* What you should do: From the entries below, please output exactly the lines starting at the one containing "to LeahS-blip/Planetary-Defense-Spacesift, a" and ending at the one containing "Also changed, not shown: outputs/daily_vetting.csv, 39", both included.

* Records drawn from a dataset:
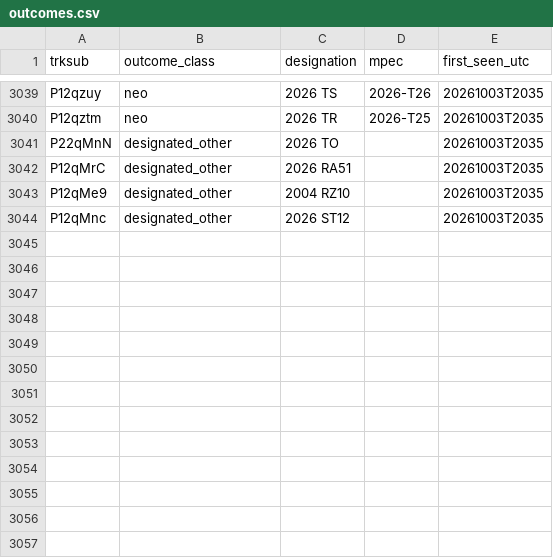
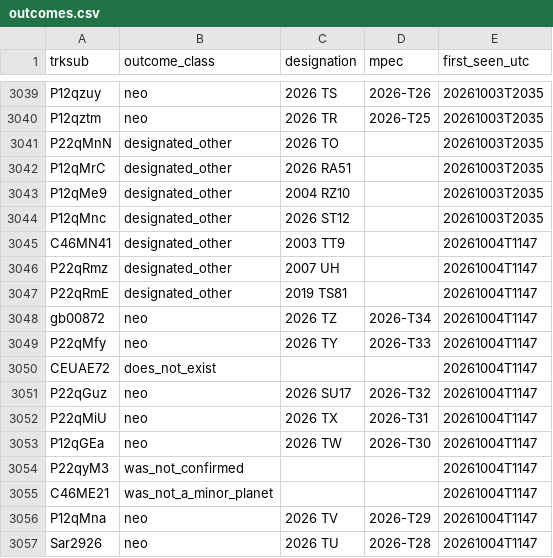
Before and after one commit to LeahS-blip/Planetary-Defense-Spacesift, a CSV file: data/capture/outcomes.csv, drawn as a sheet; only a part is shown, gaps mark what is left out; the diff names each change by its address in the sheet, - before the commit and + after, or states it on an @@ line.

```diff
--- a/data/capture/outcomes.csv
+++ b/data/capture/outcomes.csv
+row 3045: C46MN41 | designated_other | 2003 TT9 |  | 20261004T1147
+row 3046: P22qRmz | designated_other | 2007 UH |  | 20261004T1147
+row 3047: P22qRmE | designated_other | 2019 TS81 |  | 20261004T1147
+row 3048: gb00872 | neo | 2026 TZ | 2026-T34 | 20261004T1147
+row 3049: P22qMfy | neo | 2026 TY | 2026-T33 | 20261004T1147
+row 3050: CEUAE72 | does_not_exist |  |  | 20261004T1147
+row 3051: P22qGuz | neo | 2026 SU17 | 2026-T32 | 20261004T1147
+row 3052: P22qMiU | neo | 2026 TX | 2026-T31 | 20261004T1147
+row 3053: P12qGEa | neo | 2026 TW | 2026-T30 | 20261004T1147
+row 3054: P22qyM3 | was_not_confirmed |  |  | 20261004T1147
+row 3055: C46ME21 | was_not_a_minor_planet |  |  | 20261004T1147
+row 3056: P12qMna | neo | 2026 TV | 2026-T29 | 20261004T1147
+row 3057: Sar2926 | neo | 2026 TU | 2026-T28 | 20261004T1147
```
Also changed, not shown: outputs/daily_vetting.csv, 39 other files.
---
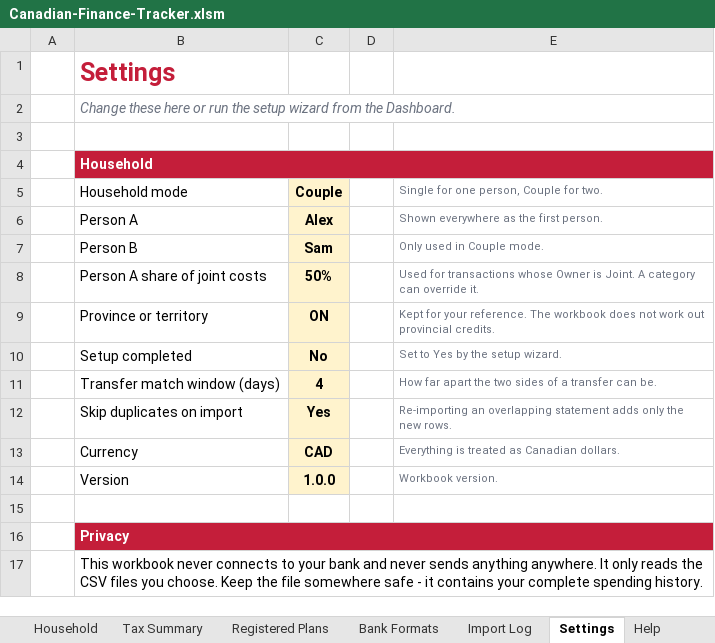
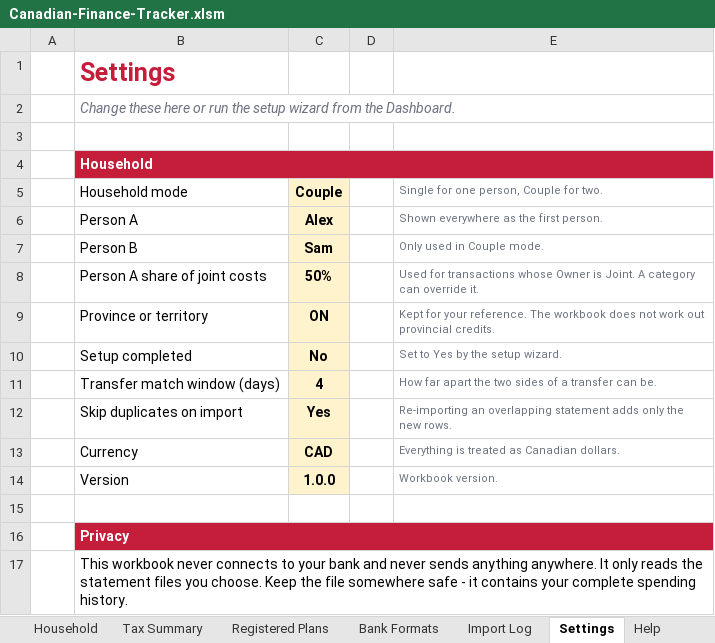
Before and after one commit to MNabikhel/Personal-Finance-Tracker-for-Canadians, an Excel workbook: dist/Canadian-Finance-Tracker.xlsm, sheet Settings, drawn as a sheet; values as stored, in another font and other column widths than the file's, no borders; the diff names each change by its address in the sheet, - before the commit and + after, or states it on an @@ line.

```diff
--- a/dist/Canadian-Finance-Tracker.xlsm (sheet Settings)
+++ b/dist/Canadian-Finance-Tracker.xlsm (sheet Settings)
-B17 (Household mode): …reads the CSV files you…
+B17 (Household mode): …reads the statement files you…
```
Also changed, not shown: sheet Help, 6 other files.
* * *
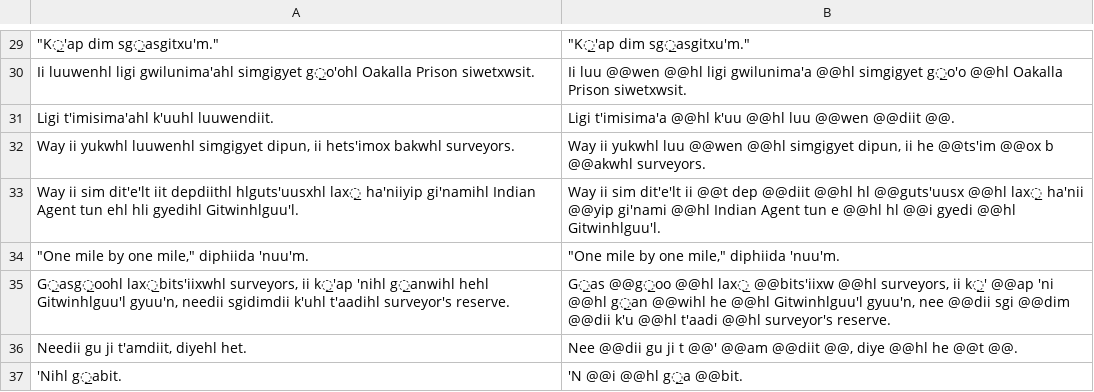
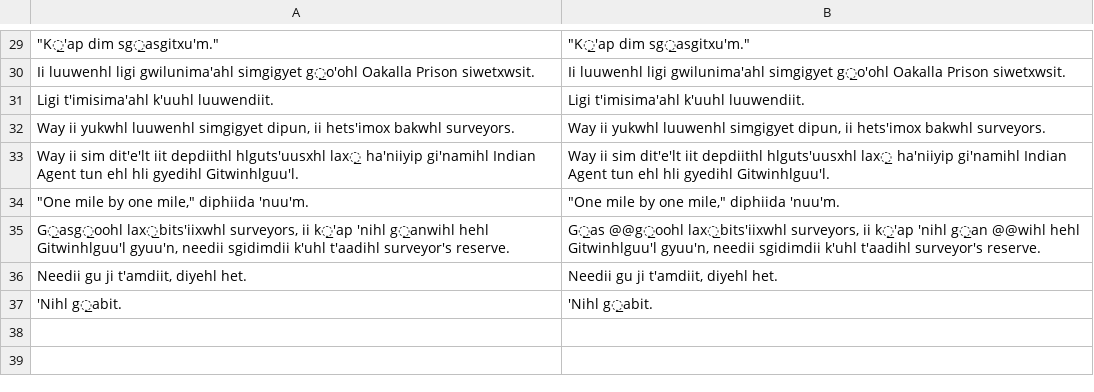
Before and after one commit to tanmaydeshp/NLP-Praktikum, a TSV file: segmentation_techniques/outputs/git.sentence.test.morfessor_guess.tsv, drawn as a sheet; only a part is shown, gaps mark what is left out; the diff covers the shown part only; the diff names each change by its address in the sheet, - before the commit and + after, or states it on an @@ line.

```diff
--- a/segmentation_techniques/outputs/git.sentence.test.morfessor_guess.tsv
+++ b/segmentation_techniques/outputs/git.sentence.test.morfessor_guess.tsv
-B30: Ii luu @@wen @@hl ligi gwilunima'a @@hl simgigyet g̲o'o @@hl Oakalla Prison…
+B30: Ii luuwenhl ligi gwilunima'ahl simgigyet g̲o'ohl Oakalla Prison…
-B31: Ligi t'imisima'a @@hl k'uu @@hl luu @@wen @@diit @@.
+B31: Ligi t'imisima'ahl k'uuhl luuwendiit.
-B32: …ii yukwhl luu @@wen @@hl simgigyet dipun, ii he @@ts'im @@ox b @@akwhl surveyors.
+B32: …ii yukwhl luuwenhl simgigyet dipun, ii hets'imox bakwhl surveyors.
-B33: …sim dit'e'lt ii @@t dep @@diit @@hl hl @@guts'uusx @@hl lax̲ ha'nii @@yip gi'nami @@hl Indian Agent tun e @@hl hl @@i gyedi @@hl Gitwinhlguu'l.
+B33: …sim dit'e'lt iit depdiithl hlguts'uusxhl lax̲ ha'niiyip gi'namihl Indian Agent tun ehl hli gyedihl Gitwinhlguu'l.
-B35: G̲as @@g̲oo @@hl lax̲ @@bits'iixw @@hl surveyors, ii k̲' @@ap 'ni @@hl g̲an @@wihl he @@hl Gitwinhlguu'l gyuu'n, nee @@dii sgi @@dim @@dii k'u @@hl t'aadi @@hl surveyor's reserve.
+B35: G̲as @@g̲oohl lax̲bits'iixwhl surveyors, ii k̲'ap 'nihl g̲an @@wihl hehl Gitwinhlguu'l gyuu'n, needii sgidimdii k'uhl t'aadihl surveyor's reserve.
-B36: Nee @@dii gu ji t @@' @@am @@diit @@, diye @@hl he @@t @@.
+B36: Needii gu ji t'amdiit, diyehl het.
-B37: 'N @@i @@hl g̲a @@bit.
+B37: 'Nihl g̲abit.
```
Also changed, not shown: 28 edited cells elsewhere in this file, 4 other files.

* Answer for this exercise:
Before and after one commit to LeahS-blip/Planetary-Defense-Spacesift, a CSV file: data/capture/outcomes.csv, drawn as a sheet; only a part is shown, gaps mark what is left out; the diff names each change by its address in the sheet, - before the commit and + after, or states it on an @@ line.

```diff
--- a/data/capture/outcomes.csv
+++ b/data/capture/outcomes.csv
+row 3045: C46MN41 | designated_other | 2003 TT9 |  | 20261004T1147
+row 3046: P22qRmz | designated_other | 2007 UH |  | 20261004T1147
+row 3047: P22qRmE | designated_other | 2019 TS81 |  | 20261004T1147
+row 3048: gb00872 | neo | 2026 TZ | 2026-T34 | 20261004T1147
+row 3049: P22qMfy | neo | 2026 TY | 2026-T33 | 20261004T1147
+row 3050: CEUAE72 | does_not_exist |  |  | 20261004T1147
+row 3051: P22qGuz | neo | 2026 SU17 | 2026-T32 | 20261004T1147
+row 3052: P22qMiU | neo | 2026 TX | 2026-T31 | 20261004T1147
+row 3053: P12qGEa | neo | 2026 TW | 2026-T30 | 20261004T1147
+row 3054: P22qyM3 | was_not_confirmed |  |  | 20261004T1147
+row 3055: C46ME21 | was_not_a_minor_planet |  |  | 20261004T1147
+row 3056: P12qMna | neo | 2026 TV | 2026-T29 | 20261004T1147
+row 3057: Sar2926 | neo | 2026 TU | 2026-T28 | 20261004T1147
```
Also changed, not shown: outputs/daily_vetting.csv, 39 other files.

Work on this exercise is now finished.